Mr. Speaker, I am pleased to have an opportunity to have a few words at this point in the debate over the budget implementation bill.
First there is the overall situation within which the budget is being considered, and then there are the issues that the budget is silent on, where it could deal with some of the confidence issues that I think Canadians are very concerned about at the present time.
The budget implementation bill is within the context of a stimulus approach that the government initiated with the support of all parties in the House, I believe, certainly of this party. The objective of the stimulus package was to look at infrastructure in particular from coast to coast to coast, with municipal levels of government, the construction industries and the future needs of the country, to invest in literally thousands of projects. These projects would add value and create confidence. Investors and those looking particularly at small business expansion would see this as a background for the confidence needed to make their decisions. The stimulus package, to some extent, has been successful in doing that.
However, there are some ominous signs. Even against the added value that has been created, there there are some signs that Canadians are worried about the future. Let us look at a few of those signs. The unemployment rate today is 2% higher than it was a few years ago, but that does not really tell the full story. We have heard others speak about the erosion of full-time career-type jobs, which are being replaced with the creation of short-term contract jobs. Particularly for young people coming out of university and trades apprenticeships, this has given them a sense that there is not the same stability and continuity that would allow them the quality of life that their parents and their parents' parents had. This is creating a great deal of uncertainty within the present and future generations.

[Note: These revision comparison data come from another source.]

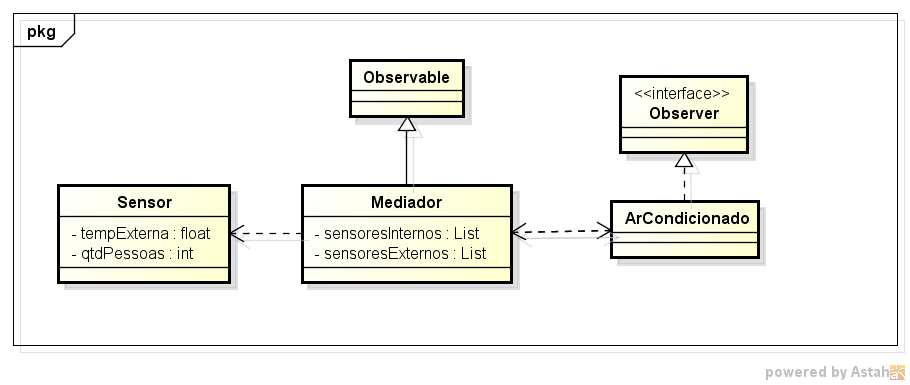
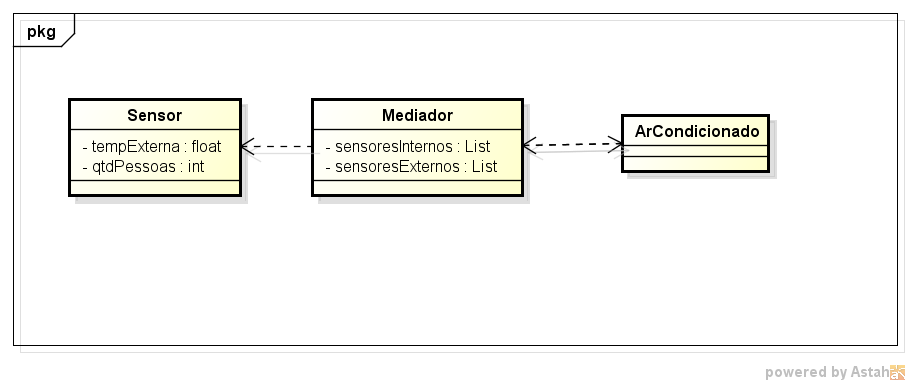
up to date

Changed region(s): [[0.0615, 0.1558, 0.8615, 0.7792]]

diff --git a/exercicio2/src/main/java/Mediador.java b/exercicio2/src/main/java/Mediador.java
@@ -3,7 +3,7 @@ import java.util.Observable;
 
 
 
-public class Mediador extends Observable {
+public class Mediador  {
 
 	private ArrayList<Sensor> sensoresInternos = new ArrayList<Sensor>(); 
 	private ArrayList<Sensor> sensoresExternos= new ArrayList<Sensor>();;
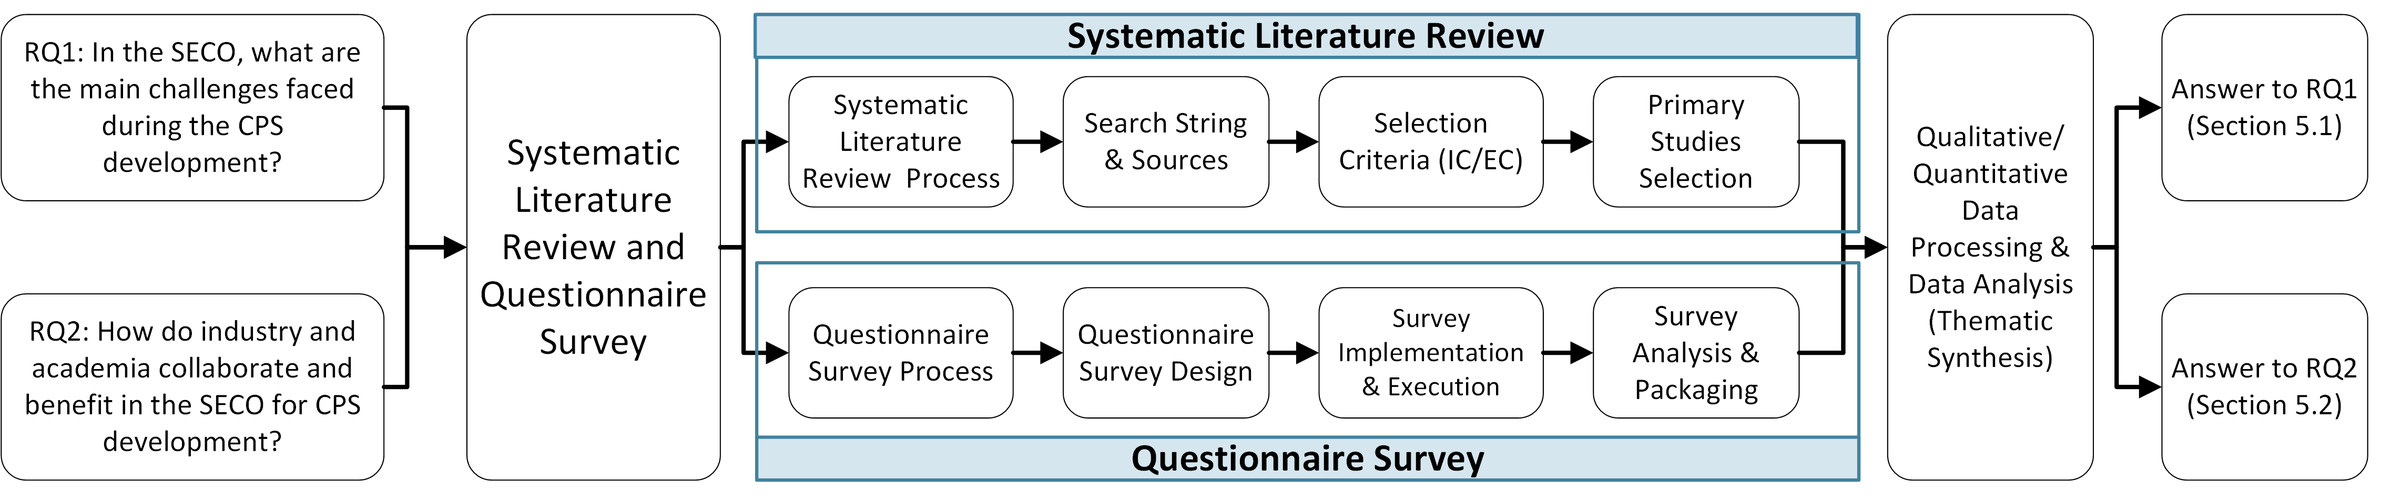
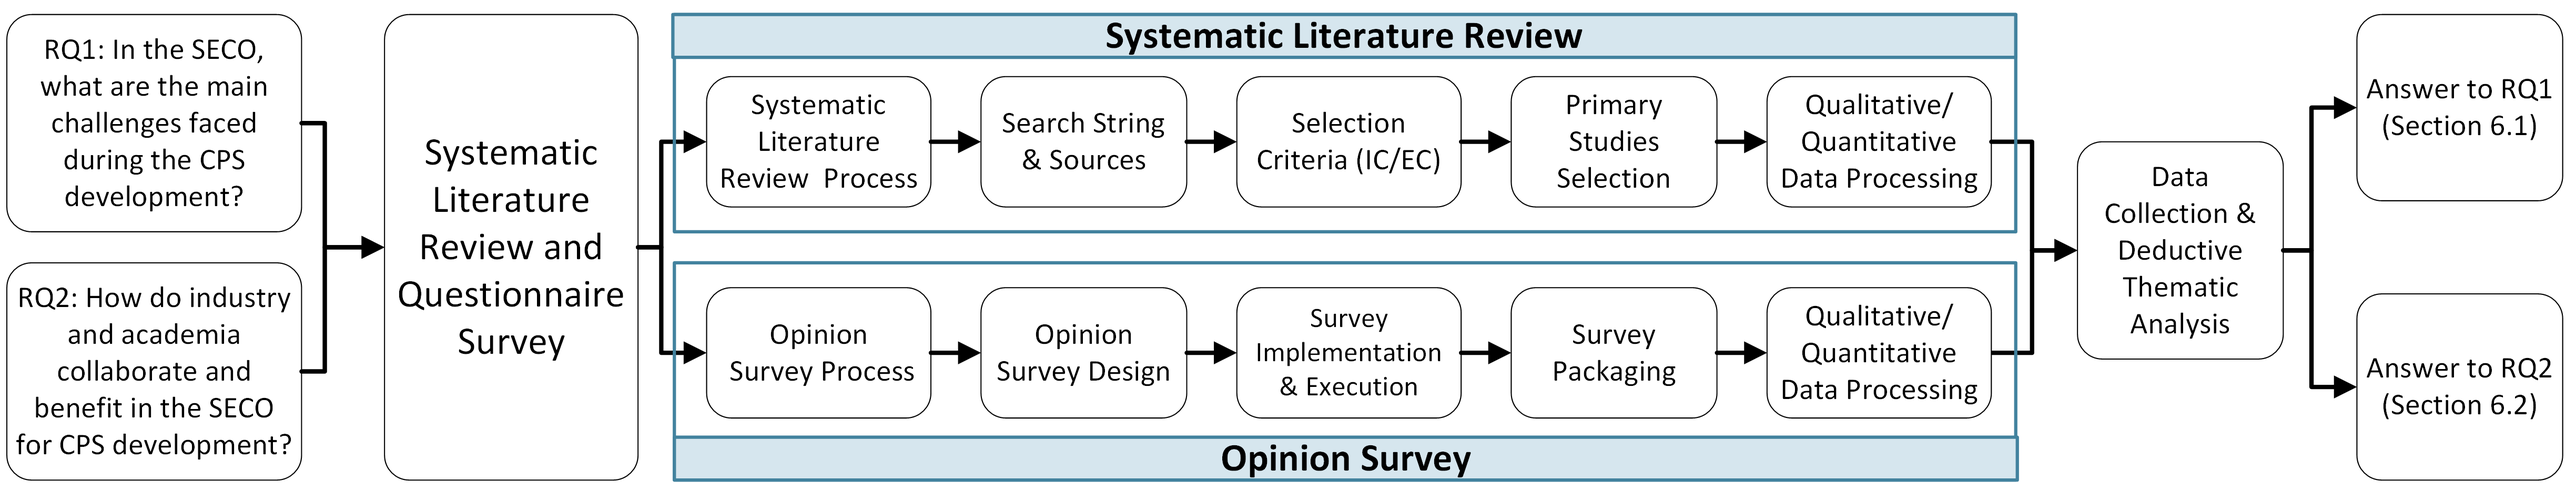
Upload content
readme.md

diff --git a/SLR/README.md b/SLR/README.md
@@ -1,8 +1,37 @@
-# Systematic Literature Review
+# Systematic Literature Review (SLR)
+
+This folder contains the complete workflow and results of the Systematic Literature Review (SLR) conducted for this study.
 
 We used a systematic approach to incorporate theoretical perspectives into empirical findings. Following the guidelines of Kitchenham and Charters [1][2], we chose the SLR approach to review the existing literature and understand current knowledge on SECO for CPS development. We used the litstudy Python package to retrieve papers from databases, while Google Sheets were used for planning, conducting the review, data extraction, and data analysis.
 
-## Search String and Sources
+## Purpose
+
+The SLR investigates challenges, practices, and gaps in the use of Software Ecosystems (SECOs) for Cyber-Physical Systems (CPS) development. It provides the foundational knowledge to contextualize the opinion survey results.
+
+## Content
+
+- Search strings and selection protocols
+- Inclusion/exclusion criteria
+- Quality assessment metrics
+- Selected primary studies
+- Thematic categorization and synthesis
+
+## Structure
+
+- `Full-Paper-Read/`: Spreadsheets and metadata of papers selected for in-depth reading.
+- `Results/`: Quantitative summaries and quality evaluation scores.
+- `Thematic-Analysis-Challenges/`: Qualitative classification and taxonomy of SECO challenges in CPS contexts.
+
+## Tools
+
+The review process used:
+- `litstudy` Python package for data retrieval
+- Google Sheets for coding and tracking
+- The Resonance Scheme for mapping contributions
+
+## Detail on SLR Approach
+
+### Search String and Sources
 
 The search string structure, based on Kitchenham and Charters guidelines [1], is as follows:
 
@@ -12,32 +41,32 @@ This string is formulated as a conjunctive logic proposition of three sets of se
 
 Given the interdisciplinary nature of the SLR, we performed an automatic search on leading research databases to ensure comprehensive literature coverage. The databases were selected based on guidelines and suggestions from previous studies [3, 4]. The selected electronic databases for our study include IEEE Xplore, Scopus, ACM Digital Library, Web of Science, Science Direct, and Springer Link. These databases are widely used in the software engineering domain and support advanced query searches.
 
-## Selection Criteria (IC/EC)
+### Selection Criteria (IC/EC)
 
 This step begins with:
 - **i)** a set of unique papers collected from the selected databases, and 
 - **ii)** a set of inclusion and exclusion criteria (IC/EC) applied to these papers.
 
-We defined IC/EC to determine whether a paper should be included in the SLR or excluded. Each paper collected by queries executed on the selected databases was evaluated based on its title and abstract [T/A] or, if necessary, the full text [All], as outlined below:
+We defined IC/EC to determine whether a paper should be included in the SLR or excluded. Each paper collected by queries executed on the selected databases was evaluated based on its reference metadata [R] or its title and abstract [T/A], as outlined below:
 
 - **Inclusion Criteria (IC):**
   - We include secondary studies [T/A]
-  - We include papers from high-ranked journals (Q1/Q2 Scimago) and conferences (GRIN-GII-SCIE) [T/A]
+  - We include papers from high ranked journals (Q1/Q2 in Scimago) and conferences (A/B in GRIN-GII-SCIE) [R]
   - We include tool papers mentioning SECO for CPS in the abstract, title, and keywords [T/A]
-  - We include challenges paper [All]
+  - We include challenges paper [T/A]
 
 - **Exclusion Criteria (EC):**
-  - We exclude book chapters and books in their entirety [T/A]
+  - We exclude book chapters and books in their entirety [R]
   - We exclude summaries of workshops/conferences [T/A]
   - We exclude Bachelor, Master, and PhD theses [T/A]
   - We exclude abstract-only papers, WIP papers, conferences, reviews, and editorials [T/A]
   - We exclude papers without available full text and non-English papers [T/A]
-  - We exclude papers published before 2006 [5] [T/A]
+  - We exclude papers published before 2006 [5] [R]
   - We exclude non-peer-reviewed papers, case reports, case series, technical reports, and web pages [T/A]
-  - We exclude papers from low-ranked journals (higher than Q1/Q2 Scimago) and conferences (GRIN-GII-SCIE) [T/A]
+  - We exclude papers from low-ranked journals (lower than Q1/Q2 in Scimago) and conferences (lower than A/B in GRIN-GII-SCIE) [R]
   - We exclude tool papers that focus only on the SECO challenge or CPS challenge [All]
 
-## Primary Studies Selection
+### Primary Studies Selection
 
 In the initial database search, 302 papers were found. After removing 30 duplicates, 272 papers were chosen for the IC/EC assessment.
 
@@ -45,13 +74,13 @@ We decided not to conduct a snowballing to maintain reproducibility and avoid ma
 
 By applying IC/EC to the titles and abstracts, we identified 49 papers for full reading. Finally, 28 papers were selected as primary studies.
 
-## Qualitative/Quantitative Data Processing
+### Qualitative/Quantitative Data Processing
 
 To collect quantitative data from the primary studies, we created a Google spreadsheet template to streamline data extraction and synthesis. Each paper was reviewed by two authors and categorized by its metadata (e.g., title, year, venue), main contributions, CPS case study or example availability, SECO tools availability, related challenges and their connection to RQs, and application domains (at least one or domain-independent).
 
 As quality criteria for selecting primary studies, we included papers published in refereed sources that address SECO challenges and issues in CPS development. Following the guidelines in [6], we defined a quality checklist for data synthesis and analysis. Given the immaturity of the research field and the lack of review papers on this topic, we chose not to exclude any papers initially. Quality assessment was conducted after selecting the primary studies to verify if the publications discussed issues related to each quality metric. The criteria used for quality assessment in this study were based on [6] and are **Reporting**, **Rigor**, **Credibility**, and **Relevance**.
 
-## References
+### References
 
 [1] Kitchenham, B. A., & Charters, S. (2007). Guidelines for performing Systematic Literature Reviews in Software Engineering (Techreport EBSE 2007-001)
 

diff --git a/SLR/Thematic-Analysis-Challenges/README.md b/SLR/Thematic-Analysis-Challenges/README.md
@@ -1,3 +1,28 @@
-# Systematic Literature Review Deductive Thematic Analysis
+# Thematic Analysis of Challenges
 
-This folder contains the results of our deductive approach to analyze the extracted data. Analysis was performed to identify pertinent information related to our study themes, such as specific thematic units, industry-academia interactions, and emerging challenges.
+
+This folder contains the qualitative coding and categorization of challenges encountered in SECO-based CPS development (i.e., the deductive approach to analyze the extracted data). Analysis was performed to identify pertinent information related to our study themes, such as specific thematic units, industry-academia interactions, and emerging challenges.
+
+## Purpose
+
+To build an empirically grounded taxonomy of development challenges by combining insights from the literature review and survey data.
+
+## Categories Identified
+
+The challenges are grouped into six high-level areas:
+1. System Design & Architecture
+2. Quality Attributes (e.g., safety, scalability)
+3. Development Processes (e.g., testing, DevOps)
+4. Data and Interoperability
+5. Intelligence and Automation
+6. Stakeholder Engagement
+
+## Method
+
+Thematic analysis was conducted using spreadsheets and manual coding based on survey responses and SLR insights. Themes were consolidated through iterative discussion among authors.
+
+## Outputs outlined in the paper
+
+- A co-occurrence map of interrelated challenges
+- Descriptions and examples for each challenge
+- Support for future research and SECO design decisions

diff --git a/README.md b/README.md
@@ -8,7 +8,7 @@ The study explores how Software Ecosystems (SECOs) contribute to the development
 
 ---
 
-## 📁 Repository Structure
+## Repository Structure
 
 - `SLR/` — Systematic Literature Review materials, including search protocols, selected papers, analysis results, and challenge taxonomy.
 - `Questionnaire-Survey/` — Data and insights from a structured opinion survey administered to AIDOaRt partners.
@@ -17,7 +17,7 @@ The study explores how Software Ecosystems (SECOs) contribute to the development
 
 ---
 
-## 🎯 Objectives
+## Objectives
 
 This study aims to:
 
@@ -27,7 +27,7 @@ This study aims to:
 
 ---
 
-## 🧪 Methodology
+## Methodology
 
 1. **Systematic Literature Review (SLR)**: Conducted following Kitchenham and Charters’ guidelines to uncover key research trends, tools, and unresolved issues.
 2. **Opinion Survey**: Empirical data collection from AIDOaRt participants to understand real-world experiences and perceptions.
@@ -35,7 +35,7 @@ This study aims to:
 
 ---
 
-## 📌 Highlights
+## Highlights
 
 - A taxonomy of 14 empirically grounded challenges in SECO-based CPS development.
 - Key findings on data management, model-based engineering, and architecture extensibility.
@@ -44,7 +44,7 @@ This study aims to:
 
 ---
 
-## 📂 Additional Resources
+## Additional Resources
 
 All data and intermediate analysis artifacts are openly available and traceable in this repository, including:
 - Search queries and inclusion/exclusion criteria for the SLR.

diff --git a/SLR/Results/README.md b/SLR/Results/README.md
@@ -1,3 +1,20 @@
 # Systematic Literature Review Results
 
-This folder contains the results and artifacts related to our Systematic Literature Review. This review aimed to systematically identify, analyze, and synthesize the existing body of literature to provide comprehensive insights into the current trends, challenges, and future research directions within the SECO for CPS development.
+This directory includes the final synthesized results from the Systematic Literature Review (SLR). This review aimed to systematically identify, analyze, and synthesize the existing body of literature to provide comprehensive insights into the current trends, challenges, and future research directions within the SECO for CPS development.
+
+## Contents
+
+- Aggregated data on publication types, venues, citation impact
+- Domain distribution of SECO+CPS studies
+- Relevance to research questions RQ1 and RQ2
+- Quality scoring breakdowns by paper type
+
+## Key Outputs
+
+- A ranked list of 24 primary studies
+- Categorized challenge areas (architecture, requirements, data, etc.)
+- Co-occurrence maps between challenge types
+
+## Methodology
+
+Results were derived from structured data extraction and evaluation against inclusion criteria and quality benchmarks. Quantitative summaries support the construction of the final challenge taxonomy.

diff --git a/Questionnaire-Survey/README.md b/Questionnaire-Survey/README.md
@@ -1,4 +1,35 @@
-# Details about the Questionnaire Survey
+# Opinion Survey
+
+This folder contains the materials and results related to the opinion survey administered to the partners of the AIDOaRt project.
+
+## Purpose
+
+The survey was designed to collect qualitative and quantitative insights about the perceptions, challenges, and collaborative experiences in the context of AIDOaRt SECO-based CPS development .
+
+## Content
+
+- Survey structure and question categories.
+- Raw responses and aggregated metrics.
+- Thematic analysis of open-ended responses.
+
+## Methodology
+
+The survey was designed following ACM SigSoft empirical standards and included a mix of Likert-scale, multiple-choice, and open-ended questions. It covered:
+
+1. Tool development processes.
+2. AIDOaRt SECO architecture usability.
+3. Integration and usage feedback from partners.
+4. Personal experiences and improvement suggestions.
+5. Ideas for future collaborations and research directions.
+
+## Analysis Approach
+
+Responses were analyzed using a combination of descriptive statistics and thematic coding to identify recurring themes, such as:
+- Data and modeling challenges
+- Integration and collaboration effectiveness
+- Stakeholder engagement dynamics
+
+# Details about the Questions
 
 ## Survey Participant Summary
 

diff --git a/SLR/Full-Paper-Read/README.md b/SLR/Full-Paper-Read/README.md
@@ -1,3 +1,21 @@
-# Full Paper Reviews
+# Full-Paper Reading
 
-This folder contains detailed reviews of the primary studies identified during the Systematic Literature Review process. Each review offers an in-depth analysis of a selected study, focusing on its relevance, methodology, findings, and contribution to the overall research questions.
+This subfolder contains data extracted from full-text reading of the primary studies selected through the Systematic Literature Review process. Each review offers an in-depth analysis of a selected study, focusing on its relevance, methodology, findings, and contribution to the overall research questions.
+
+## Purpose
+
+To thoroughly evaluate and classify each selected publication in terms of:
+- Contribution type (technical, empirical, vision, review)
+- Relevance to research questions
+- Use case and tool presence
+- Quality assessment (reporting, rigor, credibility, relevance)
+
+## Content
+
+- Metadata tables with quality scoring
+- Notes from dual coding processes
+- Review spreadsheet for 24 primary studies
+
+## Method
+
+Each paper was reviewed independently by at least two authors. Discrepancies were resolved through discussion. Coding focused on extracting patterns relevant to challenges in SECO for CPS development.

Also, in real terms the economy is seasonally adjusted, sort of like the weather used to be. In real terms, the economy in July shrank. When we think about the objective of the stimulus initiatives that were taken under the action plan, the hardest hit have been in the area of construction. Their percentage of GDP has shrunk. The overall economy has shrunk, but the percentage occupied by the construction industry has disproportionately shrunk. That has to give all of us concern.
The budget talks about adjustments to the capital tax allowance, which would allow a more rapid writeoff of capital equipment. It is a good thing, but on the other side of that, we mention the green energy plan. There are no incentives to the consumers that would be the variable in the equation that would, in fact, absorb those green products that are being created.
On the one hand, yes, those in small businesses, in green technologies, and so on are being encouraged to write off capital equipment sooner. However, on the product they produce out of that, there is no incentive to the consumer to participate in the economic activity that would create more jobs and sustainability in that field.
It is sort of an opportunity that is there as a result of one part of the capital plan in the budget but not offset by an operating infusion of money that would put money into consumers' pockets that they could then go out and use to purchase green technology and green equipment, be it heating, air conditioning, different automotive products or whatever.
One of the areas that I found extremely concerning in that light was that from coast to coast to coast there has been an absolute understanding of the role that rapid transit, high-speed transit and transportation systems, plays. We are a tremendous exporter of transportation technology into the rest of the world. It always befuddled me somewhat that while we are a grand exporter of the best that Bombardier can produce, we are not the highest user of those same goods.
So I link the absence in this budget of the opportunity to create, for example, electrified technology that would in turn deal with issues related to climate change, urban and inter-urban transportation, and converting the older diesel technologies into electrified technologies that would in fact add value and deal with the issues related to climate change.
I use that as an illustration because every so often we have a chance to link government policy, supported by the House, to an issue that is very top of the mind in our ridings. The whole issue of expansion of rail corridors, the use of those corridors to relieve the congestion on the roads and for the transport of goods and people is looked at as an absolute objective that we want to achieve, but on the other hand, we have not invested in the technology that grabs the confidence of the cities and commuters to be participants in a very firm strategy to create those systems.
Another thing that shows a great deal of lack of confidence is that it appears that consumer confidence has declined for the fourth or fifth straight month. Again, that has to do with the taking away of some of the incentives that people have to participate in the purchase of green goods, and so on and so forth. There is no mention of that in the budget.
Household debt has apparently climbed to all-time high levels. We have been privy to what happened with respect to the disastrous decline of the economy in the United States, the fact that because of borrowing policies laid out by the federal government and state governments, the elasticity was so great that there was actually a point where people where paying for mortgages on their debit or Visa accounts.
We have to be very careful, obviously, that we do not reach that point. As has been said, there has been government support for a strong banking and financial institutions regime. Perhaps that is a counterbalance to the kind of thing that could happen in Canada and mirror that situation that happened in the United States.
It is an ominous sign that while the budget attempts to stimulate confidence, there are some indicators that this is not happening.
Much has been said with respect to the area of pensions. I think we have to be very clear that while there are some mechanisms in this budget that allude to the pension issue, we have to deal with the issue of actuarial solvency.
In conclusion, Mr. Speaker, on the one side, there are some very positive aspects of the budget, but--